- **Exercise objective**
A single number is required: the count of lines in the records below that contain the word "reposts".

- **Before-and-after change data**
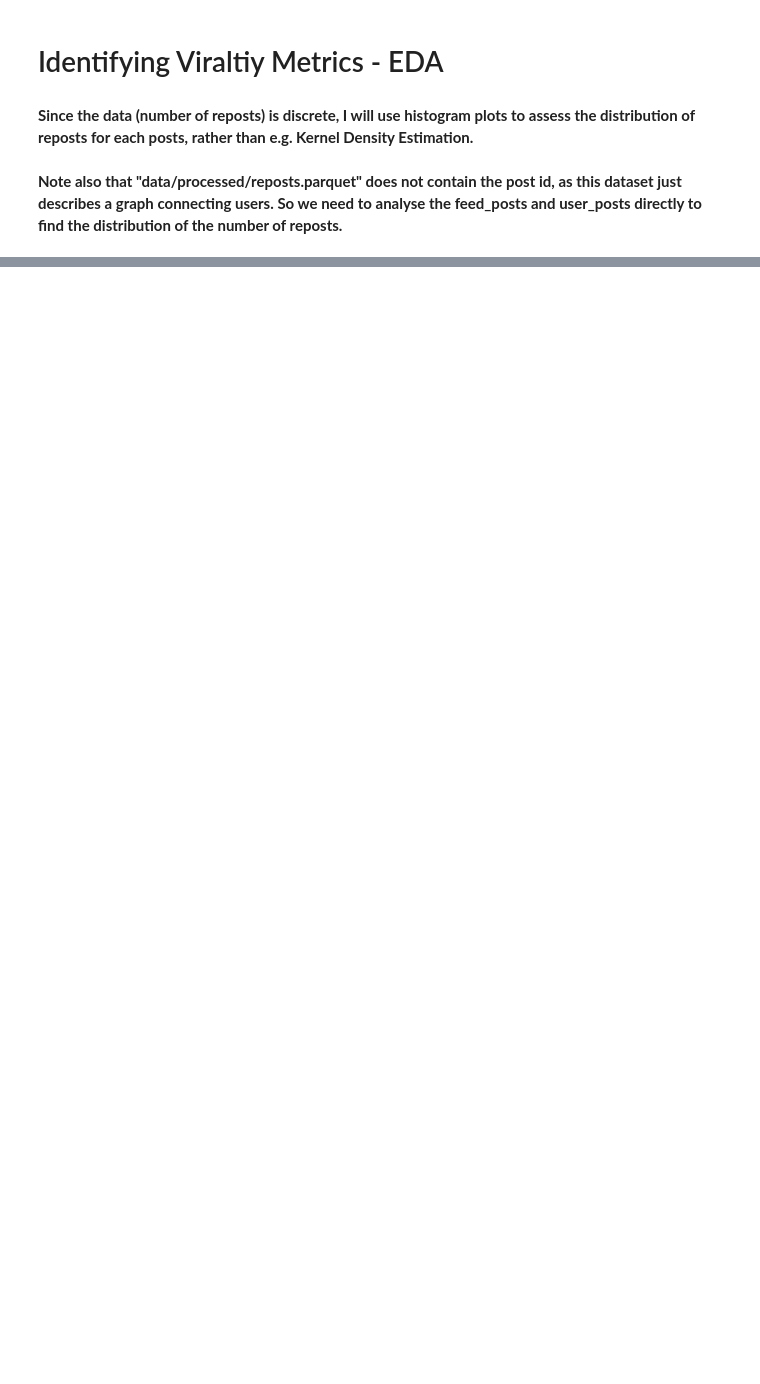
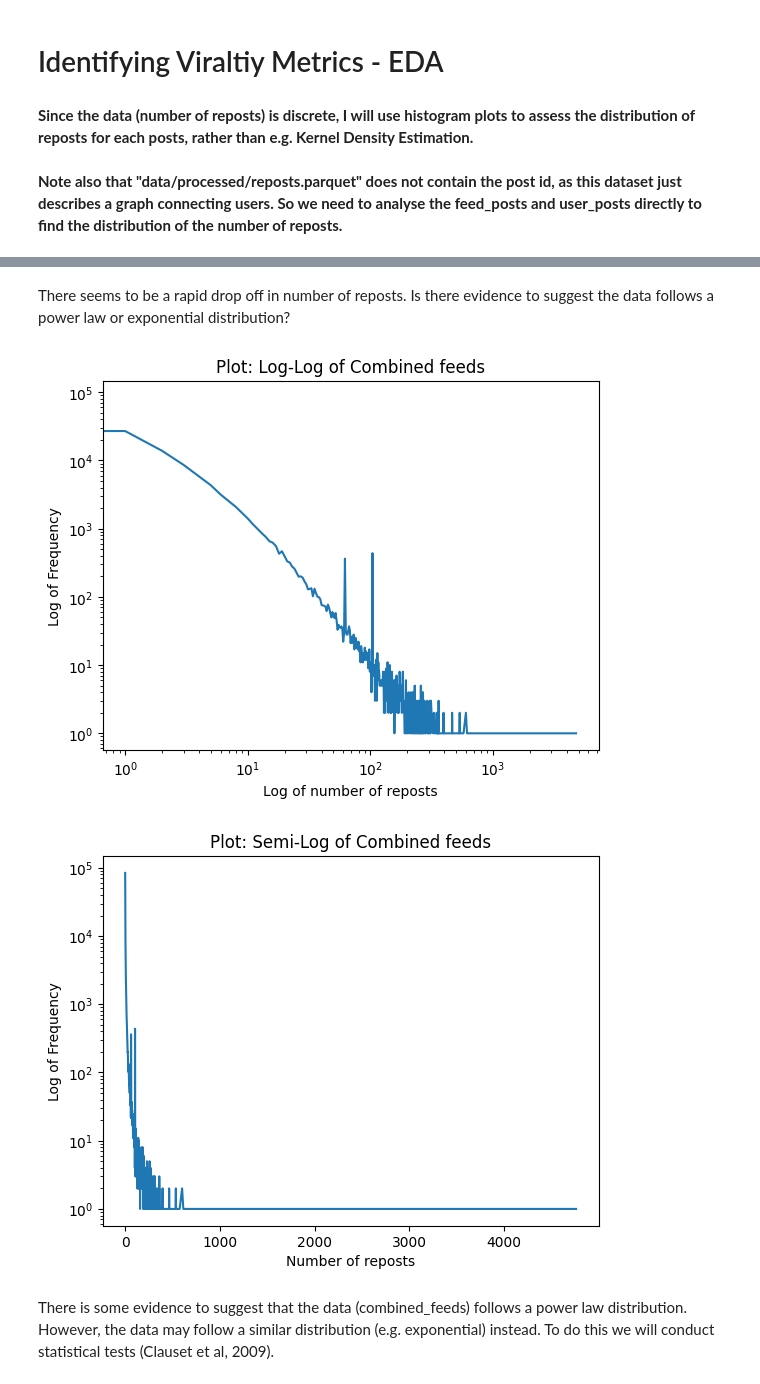
Before and after one commit to AravRaja/virality-analysis-datascience, a Jupyter notebook: notebooks/identifying_virality_metrics.ipynb, the cells around one changed output, grey strips where cells are left out. Saved outputs shown, nothing was run; the diff lists cells and outputs as text; code cells hidden in the pictures; blank space fills up the shorter version.

```diff
--- a/notebooks/identifying_virality_metrics.ipynb
+++ b/notebooks/identifying_virality_metrics.ipynb
@@ -137,0 +97,24 @@ for i in range(len(repost_counts)):
+# %% [markdown]
+There seems to be a rapid drop off in number of reposts. Is there evidence to suggest the data follows a power law or exponential distribution?
+# %%
+# Check for further evidence of power law distribution (is log-log plot linear?)
+combined_repost_counts.plot()
+plt.xscale("log")
+plt.yscale("log")
+plt.xlabel("Log of number of reposts")
+plt.ylabel("Log of Frequency")
+plt.title("Plot: Log-Log of Combined feeds")
+plt.show()
+
+# Check for further evidence of exponential distribution (is semi-log plot linear?)
+combined_repost_counts.plot()
+plt.yscale("log")
+plt.xlabel("Number of reposts")
+plt.ylabel("Log of Frequency")
+plt.title("Plot: Semi-Log of Combined feeds")
+plt.show()
+# %% [output]
+[figure, added]
+[figure, added]
+# %% [markdown]
+There is some evidence to suggest that the data (combined_feeds) follows a power law distribution. However, the data may follow a similar distribution (e.g. exponential) instead. To do this we will conduct statistical tests (Clauset et al, 2009).
```
Also changed, not shown: parts of 9 cells of this notebook.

- **Written solution**
3